Long-time supporter Jill Bodkin has participated in many Minerva programs over the years. Most recently, she was invited to attend Learning to Lead™ BC last year as a Community Leader, and this year, she became a Minerva Education Awards donor.
“Education has always meant a lot to me and my daughter” says Jill. “I knew that Minerva had the structure, integrity, people and programs in place to create this award.”
This $5,000 annual award is quite unique. In establishing Minerva’s newest education award, Jill has committed herself to supporting women who have struggled with addiction and are now on a path to recovery.
The Jill’s Family Education Award is meant for women with at least three years of successful recovery and can be used at any educational institution in BC. The successful recipient could also potentially receive the same award every year for the duration of her school program. It is no surprise that Jill is stepping forward to offer an award that is quite different. She has been a trailblazer throughout her entire career.
Not only was she British Columbia’s first female Deputy Minister in 1981, she was also the founding Chair of the Securities Commission. Then, in the private sector, Jill worked for a decade as a partner in the international firm of Ernst & Young, and continues to serve on corporate and community boards, including Westport Innovations and Vancouver Opera. Jill has also been honoured with the Governor General’s Canada 125 medal, the Lifetime Achievement Award of the Association of Women in Finance, and named a YWCA Woman of Distinction. But with all her great success, Jill has also faced personal challenges that resulted from her own addiction. Now 17 years sober, she credits the support of friends and family in helping her to face her addiction and seek treatment. As part of that process she also discovered the Avalon Recovery Society. “Avalon was an amazing place for me,” says Jill. “Here I was able to meet a wonderful community of women who had been where I had been.” It was also at Avalon where Jill was reminded about the power of education and how it could transform someone’s life. By creating this award, Jill wants to give hope and help women in recovery reach their goals while positively impacting their own future and that of their families. “When we’re in addiction we have a huge ripple effect on the people in our lives, but in recovery we also have a huge ripple effect.”

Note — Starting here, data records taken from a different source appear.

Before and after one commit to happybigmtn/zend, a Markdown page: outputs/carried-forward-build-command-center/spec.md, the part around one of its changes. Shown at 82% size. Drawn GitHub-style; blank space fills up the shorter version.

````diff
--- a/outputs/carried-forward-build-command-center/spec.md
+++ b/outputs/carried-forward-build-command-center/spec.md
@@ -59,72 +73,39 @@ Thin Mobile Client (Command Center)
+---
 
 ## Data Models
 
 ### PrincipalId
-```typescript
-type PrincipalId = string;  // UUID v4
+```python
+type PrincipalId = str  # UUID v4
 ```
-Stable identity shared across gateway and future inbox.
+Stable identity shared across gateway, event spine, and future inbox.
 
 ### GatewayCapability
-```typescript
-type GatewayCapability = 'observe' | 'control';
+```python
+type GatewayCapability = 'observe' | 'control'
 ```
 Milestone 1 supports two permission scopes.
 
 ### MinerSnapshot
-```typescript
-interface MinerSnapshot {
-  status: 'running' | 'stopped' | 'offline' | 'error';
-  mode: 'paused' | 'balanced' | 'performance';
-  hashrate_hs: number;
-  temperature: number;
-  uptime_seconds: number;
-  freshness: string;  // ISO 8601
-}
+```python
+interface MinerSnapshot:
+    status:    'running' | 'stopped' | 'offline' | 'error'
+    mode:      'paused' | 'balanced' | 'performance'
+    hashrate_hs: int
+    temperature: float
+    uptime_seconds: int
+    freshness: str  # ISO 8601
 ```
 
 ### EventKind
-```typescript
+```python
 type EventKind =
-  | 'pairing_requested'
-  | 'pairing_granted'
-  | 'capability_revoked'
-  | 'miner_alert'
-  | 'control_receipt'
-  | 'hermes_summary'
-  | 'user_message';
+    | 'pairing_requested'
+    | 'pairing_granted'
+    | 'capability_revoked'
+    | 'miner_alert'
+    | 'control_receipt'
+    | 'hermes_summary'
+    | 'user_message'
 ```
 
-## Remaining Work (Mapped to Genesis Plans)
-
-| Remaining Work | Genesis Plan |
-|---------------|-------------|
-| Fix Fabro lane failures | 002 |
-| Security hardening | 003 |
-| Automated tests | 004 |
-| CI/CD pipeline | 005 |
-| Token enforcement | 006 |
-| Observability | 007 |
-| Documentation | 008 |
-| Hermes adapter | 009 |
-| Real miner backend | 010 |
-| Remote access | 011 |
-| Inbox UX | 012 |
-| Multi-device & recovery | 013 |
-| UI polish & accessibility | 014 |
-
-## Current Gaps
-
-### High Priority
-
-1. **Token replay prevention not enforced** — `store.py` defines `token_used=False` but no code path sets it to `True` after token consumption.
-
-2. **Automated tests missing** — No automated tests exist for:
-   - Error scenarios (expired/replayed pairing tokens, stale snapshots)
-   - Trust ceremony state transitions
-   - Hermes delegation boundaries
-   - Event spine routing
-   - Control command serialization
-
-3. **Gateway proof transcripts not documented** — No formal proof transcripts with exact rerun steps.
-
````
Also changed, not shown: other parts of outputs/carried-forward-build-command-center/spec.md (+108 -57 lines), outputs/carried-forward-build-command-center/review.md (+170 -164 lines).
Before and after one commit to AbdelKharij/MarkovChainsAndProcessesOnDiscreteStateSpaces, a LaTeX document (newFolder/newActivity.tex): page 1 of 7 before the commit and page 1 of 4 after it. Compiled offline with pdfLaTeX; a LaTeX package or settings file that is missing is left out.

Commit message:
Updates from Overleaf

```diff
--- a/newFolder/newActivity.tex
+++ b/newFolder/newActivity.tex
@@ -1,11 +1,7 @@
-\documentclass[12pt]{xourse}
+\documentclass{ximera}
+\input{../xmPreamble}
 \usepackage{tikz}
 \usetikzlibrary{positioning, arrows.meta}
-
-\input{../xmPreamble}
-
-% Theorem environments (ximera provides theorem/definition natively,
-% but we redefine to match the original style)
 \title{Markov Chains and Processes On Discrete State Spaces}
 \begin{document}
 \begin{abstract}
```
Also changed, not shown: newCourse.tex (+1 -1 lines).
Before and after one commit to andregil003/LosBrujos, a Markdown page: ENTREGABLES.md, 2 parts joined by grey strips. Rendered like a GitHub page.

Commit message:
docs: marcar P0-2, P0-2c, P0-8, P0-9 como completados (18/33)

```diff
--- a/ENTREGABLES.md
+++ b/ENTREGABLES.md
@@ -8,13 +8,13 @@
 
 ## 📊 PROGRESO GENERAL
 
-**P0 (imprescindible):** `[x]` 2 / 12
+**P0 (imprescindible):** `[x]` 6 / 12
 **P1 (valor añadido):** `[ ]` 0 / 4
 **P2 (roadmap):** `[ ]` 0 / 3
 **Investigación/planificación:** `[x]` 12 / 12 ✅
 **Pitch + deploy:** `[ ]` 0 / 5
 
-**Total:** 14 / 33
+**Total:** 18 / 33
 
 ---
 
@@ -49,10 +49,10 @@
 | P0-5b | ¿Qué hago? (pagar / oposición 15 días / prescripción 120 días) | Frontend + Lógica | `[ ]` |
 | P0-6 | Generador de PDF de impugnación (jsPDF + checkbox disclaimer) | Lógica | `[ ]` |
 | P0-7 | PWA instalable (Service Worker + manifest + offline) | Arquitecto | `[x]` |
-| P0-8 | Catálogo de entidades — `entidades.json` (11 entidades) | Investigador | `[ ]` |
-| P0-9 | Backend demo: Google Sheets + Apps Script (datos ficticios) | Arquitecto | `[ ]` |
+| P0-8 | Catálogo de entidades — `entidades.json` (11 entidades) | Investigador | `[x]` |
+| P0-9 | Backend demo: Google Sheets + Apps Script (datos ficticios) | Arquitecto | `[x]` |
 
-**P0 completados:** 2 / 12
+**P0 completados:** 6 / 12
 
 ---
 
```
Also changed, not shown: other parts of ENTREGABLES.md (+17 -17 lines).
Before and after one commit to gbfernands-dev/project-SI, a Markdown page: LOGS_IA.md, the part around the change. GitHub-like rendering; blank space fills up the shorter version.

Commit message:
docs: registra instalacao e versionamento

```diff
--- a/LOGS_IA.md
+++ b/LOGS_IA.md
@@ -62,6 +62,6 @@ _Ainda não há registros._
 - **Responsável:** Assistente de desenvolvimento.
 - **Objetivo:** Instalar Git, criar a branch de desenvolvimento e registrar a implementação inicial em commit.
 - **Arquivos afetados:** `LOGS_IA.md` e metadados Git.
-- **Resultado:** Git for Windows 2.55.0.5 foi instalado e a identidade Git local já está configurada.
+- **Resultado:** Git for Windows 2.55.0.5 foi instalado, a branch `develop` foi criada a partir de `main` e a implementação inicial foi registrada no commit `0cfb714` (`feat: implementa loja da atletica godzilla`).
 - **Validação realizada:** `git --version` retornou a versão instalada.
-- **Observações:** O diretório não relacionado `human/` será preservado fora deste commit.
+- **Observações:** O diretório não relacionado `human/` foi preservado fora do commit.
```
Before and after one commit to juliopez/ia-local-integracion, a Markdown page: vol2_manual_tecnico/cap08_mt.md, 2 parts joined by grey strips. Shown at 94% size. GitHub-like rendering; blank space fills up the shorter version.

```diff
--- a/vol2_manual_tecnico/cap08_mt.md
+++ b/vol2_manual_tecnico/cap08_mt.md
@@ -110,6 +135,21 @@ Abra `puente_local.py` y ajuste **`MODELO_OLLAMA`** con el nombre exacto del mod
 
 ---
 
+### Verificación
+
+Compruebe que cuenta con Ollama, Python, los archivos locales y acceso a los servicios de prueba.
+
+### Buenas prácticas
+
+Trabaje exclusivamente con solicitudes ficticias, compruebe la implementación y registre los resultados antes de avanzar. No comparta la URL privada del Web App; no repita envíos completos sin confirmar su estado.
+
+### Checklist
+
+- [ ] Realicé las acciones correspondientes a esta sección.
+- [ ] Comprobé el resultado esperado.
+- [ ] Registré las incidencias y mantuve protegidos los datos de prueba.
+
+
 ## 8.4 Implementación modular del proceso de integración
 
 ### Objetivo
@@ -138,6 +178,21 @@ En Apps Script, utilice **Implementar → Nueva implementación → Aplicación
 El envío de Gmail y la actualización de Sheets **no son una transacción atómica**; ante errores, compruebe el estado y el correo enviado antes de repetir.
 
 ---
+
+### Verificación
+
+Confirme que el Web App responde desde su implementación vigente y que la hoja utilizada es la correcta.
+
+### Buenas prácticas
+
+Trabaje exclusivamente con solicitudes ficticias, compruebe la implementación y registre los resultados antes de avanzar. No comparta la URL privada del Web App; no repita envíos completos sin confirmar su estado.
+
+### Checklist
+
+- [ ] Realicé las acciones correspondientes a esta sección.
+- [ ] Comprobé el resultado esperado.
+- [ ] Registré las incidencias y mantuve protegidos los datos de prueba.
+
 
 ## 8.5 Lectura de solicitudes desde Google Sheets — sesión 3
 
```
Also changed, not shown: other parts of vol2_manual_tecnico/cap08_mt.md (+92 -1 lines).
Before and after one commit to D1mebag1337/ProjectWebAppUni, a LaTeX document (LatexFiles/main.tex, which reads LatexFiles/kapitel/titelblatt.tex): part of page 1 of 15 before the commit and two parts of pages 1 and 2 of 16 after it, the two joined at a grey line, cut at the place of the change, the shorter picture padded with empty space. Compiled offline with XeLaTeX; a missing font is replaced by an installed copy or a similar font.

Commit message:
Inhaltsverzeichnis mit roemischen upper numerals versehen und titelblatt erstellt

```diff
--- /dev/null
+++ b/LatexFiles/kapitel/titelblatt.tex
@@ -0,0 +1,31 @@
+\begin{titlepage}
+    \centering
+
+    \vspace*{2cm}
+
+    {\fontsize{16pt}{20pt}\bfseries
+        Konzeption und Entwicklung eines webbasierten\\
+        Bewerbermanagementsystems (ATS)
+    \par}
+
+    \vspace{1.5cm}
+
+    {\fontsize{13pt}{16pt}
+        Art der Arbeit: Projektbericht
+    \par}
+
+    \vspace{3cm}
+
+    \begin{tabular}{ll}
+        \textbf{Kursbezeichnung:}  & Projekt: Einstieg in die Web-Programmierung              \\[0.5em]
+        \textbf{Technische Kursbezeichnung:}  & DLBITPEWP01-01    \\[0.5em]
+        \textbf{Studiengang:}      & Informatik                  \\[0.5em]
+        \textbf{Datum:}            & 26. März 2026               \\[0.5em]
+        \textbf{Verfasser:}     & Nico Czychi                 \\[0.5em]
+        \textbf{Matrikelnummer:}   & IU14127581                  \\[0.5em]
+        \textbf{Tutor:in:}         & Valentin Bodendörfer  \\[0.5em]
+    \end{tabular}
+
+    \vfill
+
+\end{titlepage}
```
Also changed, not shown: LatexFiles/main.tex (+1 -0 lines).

Q: Why did you chose the name “Jill’s Family Education Award”? A: In recovery we have a saying that we have the family we were given but we also have the family that we choose. I really wanted to honour my own family as well as my recovery family.
Q: What would you say to a woman suffering from an addiction who is reading this interview? A: There is hope. You can be at the worst point in your life but you don’t have to stay there. Not only is there the hope of getting over the addiction, but also, that your life can get better by leaps and bounds if you’re willing to do the work. It’s up to you as an individual to take the first step. Those of us suffering from addiction are all on an elevator going down, and it’s up to us where we get off – the door is always open. So, if you are addicted to alcohol or drugs, there are many good people waiting to welcome you into recovery. As you get better from your sickness, you, too, will find you can build your dreams. And that is what Jill’s Family Education Award is about – the joy of nurturing our talents, so we can be of service to our family and to our community.
Q: What is the secret to your success? A: That I have said yes to things that many other people would have said no to.